An exact reproduction of all the data is needed, with no images in it.

(Stored entries)

▼

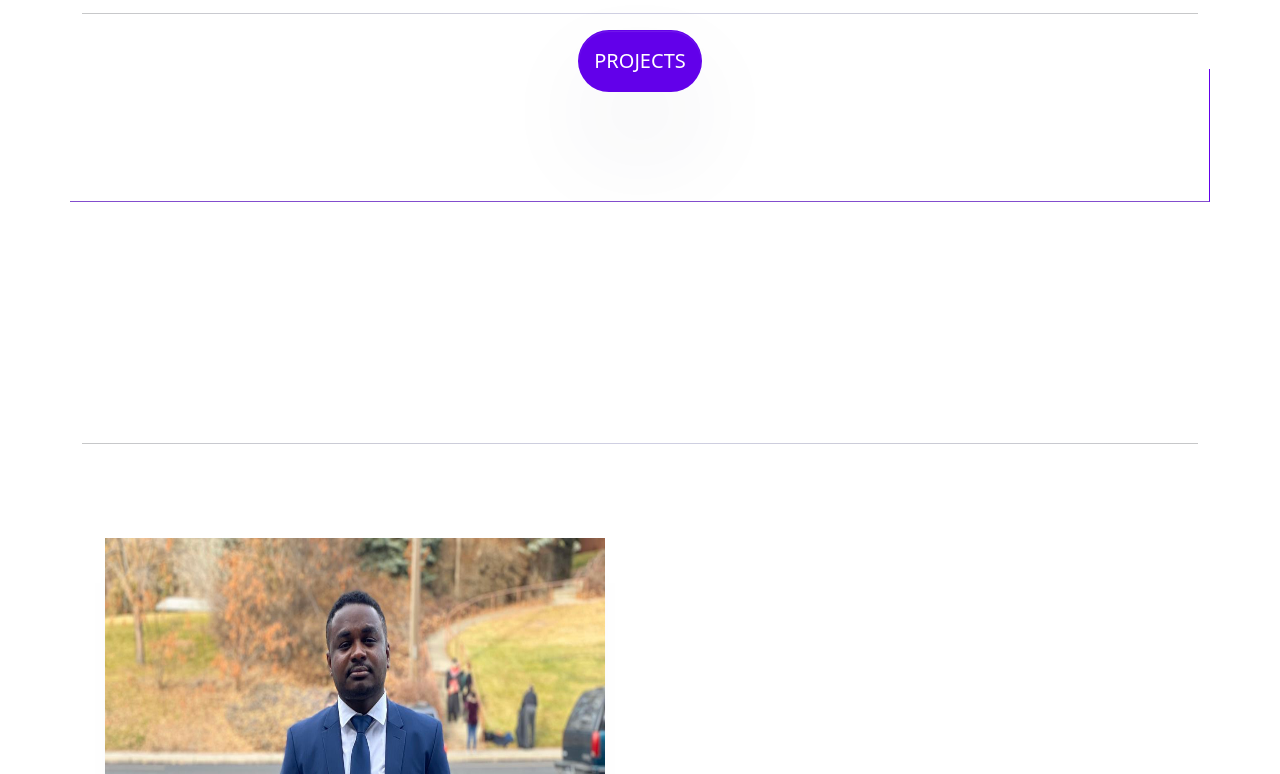
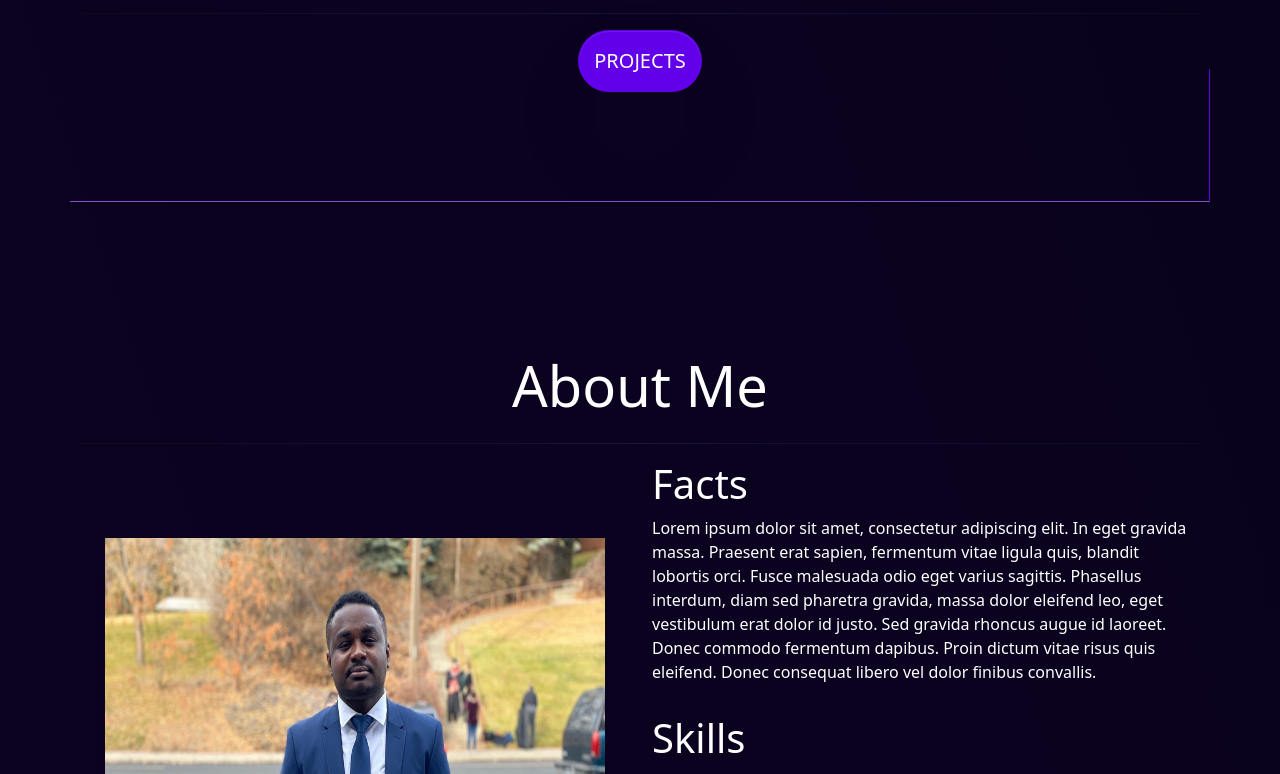
Before and after one commit to servenn/servenn.github.io, a plain HTML site: page index.html in a window 1280 px wide. Shown: the part 412-1186 px from the top of the page. Drawn offline with nearby package versions, Linux system fonts and the light colour scheme.

Commit message:
Update main.css

```diff
--- a/main.css
+++ b/main.css
@@ -6,7 +6,7 @@
 }
 /* added on september */
 body{
-/*      background-image: linear-gradient(to right top, #0c0323, #0b0321, #0b021f, #0a021e, #09021c); */
+     background-image: linear-gradient(to right top, #0c0323, #0b0321, #0b021f, #0a021e, #09021c);
 }
 
 
```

▲

▶ RESPONSE FOR THIS EXERCISE:
Before and after one commit to servenn/servenn.github.io, a plain HTML site: page index.html in a window 1280 px wide. Shown: the part 412-1186 px from the top of the page. Drawn offline with nearby package versions, Linux system fonts and the light colour scheme.

Commit message:
Update main.css

```diff
--- a/main.css
+++ b/main.css
@@ -6,7 +6,7 @@
 }
 /* added on september */
 body{
-/*      background-image: linear-gradient(to right top, #0c0323, #0b0321, #0b021f, #0a021e, #09021c); */
+     background-image: linear-gradient(to right top, #0c0323, #0b0321, #0b021f, #0a021e, #09021c);
 }
 
 
```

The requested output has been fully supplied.